> [TASK DIRECTIONS]: Lines with the word "refusals" in them must be copied from the records below.

Dataset records:
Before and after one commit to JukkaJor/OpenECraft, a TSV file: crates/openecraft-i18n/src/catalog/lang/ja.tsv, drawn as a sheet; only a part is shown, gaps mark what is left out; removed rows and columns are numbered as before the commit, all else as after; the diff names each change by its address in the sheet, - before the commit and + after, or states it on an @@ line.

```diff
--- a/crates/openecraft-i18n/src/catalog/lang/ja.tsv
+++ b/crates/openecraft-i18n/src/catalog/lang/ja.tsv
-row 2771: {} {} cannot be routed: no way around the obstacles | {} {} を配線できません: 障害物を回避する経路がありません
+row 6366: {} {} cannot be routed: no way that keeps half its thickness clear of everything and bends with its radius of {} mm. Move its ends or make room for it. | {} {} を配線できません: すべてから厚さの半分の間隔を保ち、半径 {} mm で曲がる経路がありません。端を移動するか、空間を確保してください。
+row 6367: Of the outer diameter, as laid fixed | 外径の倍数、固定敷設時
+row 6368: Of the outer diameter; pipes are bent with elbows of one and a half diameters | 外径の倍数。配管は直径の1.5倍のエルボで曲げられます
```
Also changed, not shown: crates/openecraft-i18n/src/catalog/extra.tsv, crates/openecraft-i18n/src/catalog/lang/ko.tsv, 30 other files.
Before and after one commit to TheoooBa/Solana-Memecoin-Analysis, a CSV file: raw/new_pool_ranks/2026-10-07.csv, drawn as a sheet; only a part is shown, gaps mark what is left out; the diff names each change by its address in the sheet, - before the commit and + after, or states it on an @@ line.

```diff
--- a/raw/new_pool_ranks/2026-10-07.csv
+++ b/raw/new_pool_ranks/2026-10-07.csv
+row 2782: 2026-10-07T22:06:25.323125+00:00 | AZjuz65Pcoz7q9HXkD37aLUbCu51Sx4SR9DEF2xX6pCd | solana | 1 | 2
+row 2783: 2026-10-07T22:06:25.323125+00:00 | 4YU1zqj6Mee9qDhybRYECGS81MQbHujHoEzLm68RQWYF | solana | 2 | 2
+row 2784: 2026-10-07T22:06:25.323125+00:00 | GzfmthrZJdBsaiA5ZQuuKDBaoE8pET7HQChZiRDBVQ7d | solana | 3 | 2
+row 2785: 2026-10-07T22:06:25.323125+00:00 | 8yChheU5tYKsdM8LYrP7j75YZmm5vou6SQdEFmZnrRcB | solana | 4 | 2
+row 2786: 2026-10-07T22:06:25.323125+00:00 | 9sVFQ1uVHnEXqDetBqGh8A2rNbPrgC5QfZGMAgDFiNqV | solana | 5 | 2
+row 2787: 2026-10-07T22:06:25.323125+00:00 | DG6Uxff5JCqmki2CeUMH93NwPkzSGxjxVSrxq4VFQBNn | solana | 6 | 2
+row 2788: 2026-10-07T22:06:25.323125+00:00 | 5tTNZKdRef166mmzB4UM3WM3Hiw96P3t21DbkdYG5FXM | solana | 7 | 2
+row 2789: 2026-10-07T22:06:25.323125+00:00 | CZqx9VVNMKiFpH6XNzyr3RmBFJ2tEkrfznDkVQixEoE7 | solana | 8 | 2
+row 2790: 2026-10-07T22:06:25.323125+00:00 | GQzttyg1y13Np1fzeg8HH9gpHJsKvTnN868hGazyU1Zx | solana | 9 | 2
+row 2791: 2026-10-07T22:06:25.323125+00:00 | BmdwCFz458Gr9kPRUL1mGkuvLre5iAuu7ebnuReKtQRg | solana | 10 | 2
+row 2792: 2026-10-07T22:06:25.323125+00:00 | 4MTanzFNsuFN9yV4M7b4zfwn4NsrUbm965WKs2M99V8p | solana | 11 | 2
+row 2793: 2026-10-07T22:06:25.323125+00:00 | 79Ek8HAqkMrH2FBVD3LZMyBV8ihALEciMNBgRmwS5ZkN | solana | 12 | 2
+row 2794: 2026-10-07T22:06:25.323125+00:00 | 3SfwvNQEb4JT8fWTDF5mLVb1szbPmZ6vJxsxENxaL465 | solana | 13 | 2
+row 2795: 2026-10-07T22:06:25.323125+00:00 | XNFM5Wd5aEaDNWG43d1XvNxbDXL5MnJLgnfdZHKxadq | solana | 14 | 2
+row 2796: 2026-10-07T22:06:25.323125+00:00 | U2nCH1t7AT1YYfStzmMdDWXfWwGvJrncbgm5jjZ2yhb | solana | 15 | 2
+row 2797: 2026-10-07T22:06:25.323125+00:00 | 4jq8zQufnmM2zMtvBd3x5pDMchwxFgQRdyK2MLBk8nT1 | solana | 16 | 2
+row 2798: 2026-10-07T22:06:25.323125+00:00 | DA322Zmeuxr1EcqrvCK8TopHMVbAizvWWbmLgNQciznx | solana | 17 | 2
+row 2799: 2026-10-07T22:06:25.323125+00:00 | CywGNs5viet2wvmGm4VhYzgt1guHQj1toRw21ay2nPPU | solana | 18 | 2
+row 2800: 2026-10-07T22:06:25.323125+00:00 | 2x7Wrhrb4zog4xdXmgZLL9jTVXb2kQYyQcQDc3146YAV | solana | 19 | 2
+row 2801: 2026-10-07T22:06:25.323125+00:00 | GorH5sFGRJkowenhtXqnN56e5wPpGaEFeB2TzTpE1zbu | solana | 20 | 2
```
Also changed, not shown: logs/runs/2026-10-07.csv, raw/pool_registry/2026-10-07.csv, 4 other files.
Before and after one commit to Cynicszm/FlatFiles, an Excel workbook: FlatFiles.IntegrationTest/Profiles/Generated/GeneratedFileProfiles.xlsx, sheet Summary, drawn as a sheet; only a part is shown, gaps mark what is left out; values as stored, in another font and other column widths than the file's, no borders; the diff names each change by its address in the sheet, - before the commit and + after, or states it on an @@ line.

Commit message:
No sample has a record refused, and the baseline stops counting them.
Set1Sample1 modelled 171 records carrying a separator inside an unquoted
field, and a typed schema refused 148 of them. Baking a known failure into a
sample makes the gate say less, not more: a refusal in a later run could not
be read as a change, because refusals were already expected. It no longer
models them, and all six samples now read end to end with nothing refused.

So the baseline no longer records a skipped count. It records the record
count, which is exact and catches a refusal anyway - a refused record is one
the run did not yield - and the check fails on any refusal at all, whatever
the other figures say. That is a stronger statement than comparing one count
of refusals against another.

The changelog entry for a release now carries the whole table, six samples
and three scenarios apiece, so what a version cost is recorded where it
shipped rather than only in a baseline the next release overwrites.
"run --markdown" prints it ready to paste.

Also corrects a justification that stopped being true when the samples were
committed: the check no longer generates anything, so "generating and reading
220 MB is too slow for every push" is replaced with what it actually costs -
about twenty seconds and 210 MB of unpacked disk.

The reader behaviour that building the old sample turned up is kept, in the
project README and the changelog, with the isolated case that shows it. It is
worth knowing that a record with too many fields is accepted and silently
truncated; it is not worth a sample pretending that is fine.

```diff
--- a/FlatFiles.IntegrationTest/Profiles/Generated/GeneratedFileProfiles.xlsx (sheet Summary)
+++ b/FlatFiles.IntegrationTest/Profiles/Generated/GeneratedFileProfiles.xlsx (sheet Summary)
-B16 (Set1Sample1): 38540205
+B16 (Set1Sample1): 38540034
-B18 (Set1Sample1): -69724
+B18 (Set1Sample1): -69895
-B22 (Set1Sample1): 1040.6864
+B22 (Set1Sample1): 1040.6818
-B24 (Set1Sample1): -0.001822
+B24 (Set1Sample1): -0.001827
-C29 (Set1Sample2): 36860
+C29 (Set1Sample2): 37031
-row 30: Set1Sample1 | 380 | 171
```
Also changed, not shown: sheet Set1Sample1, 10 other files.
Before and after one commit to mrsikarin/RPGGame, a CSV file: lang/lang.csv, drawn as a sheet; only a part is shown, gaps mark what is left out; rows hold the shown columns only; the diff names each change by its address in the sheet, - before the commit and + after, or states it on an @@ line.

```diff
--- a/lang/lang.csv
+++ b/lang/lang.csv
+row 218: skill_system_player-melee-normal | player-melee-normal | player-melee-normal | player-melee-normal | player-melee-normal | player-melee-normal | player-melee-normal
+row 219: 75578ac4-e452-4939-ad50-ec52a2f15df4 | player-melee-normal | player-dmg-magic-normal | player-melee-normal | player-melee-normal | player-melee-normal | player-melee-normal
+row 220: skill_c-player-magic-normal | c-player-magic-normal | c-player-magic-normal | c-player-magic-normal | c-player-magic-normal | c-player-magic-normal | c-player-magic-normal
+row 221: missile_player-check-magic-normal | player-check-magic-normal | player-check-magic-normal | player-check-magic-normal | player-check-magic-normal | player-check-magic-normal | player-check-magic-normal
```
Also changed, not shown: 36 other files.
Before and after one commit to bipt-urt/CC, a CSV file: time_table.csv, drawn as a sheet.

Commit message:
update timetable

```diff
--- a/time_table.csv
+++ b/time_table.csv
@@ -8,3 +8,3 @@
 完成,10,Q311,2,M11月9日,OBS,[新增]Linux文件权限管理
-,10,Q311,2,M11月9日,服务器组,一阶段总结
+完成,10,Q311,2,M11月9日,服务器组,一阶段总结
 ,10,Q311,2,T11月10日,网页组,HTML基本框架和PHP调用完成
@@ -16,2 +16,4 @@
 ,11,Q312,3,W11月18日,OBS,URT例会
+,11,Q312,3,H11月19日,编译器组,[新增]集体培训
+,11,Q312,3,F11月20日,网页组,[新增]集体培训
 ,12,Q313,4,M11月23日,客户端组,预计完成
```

> [EXERCISE RESULT]:
be read as a change, because refusals were already expected. It no longer
of refusals against another.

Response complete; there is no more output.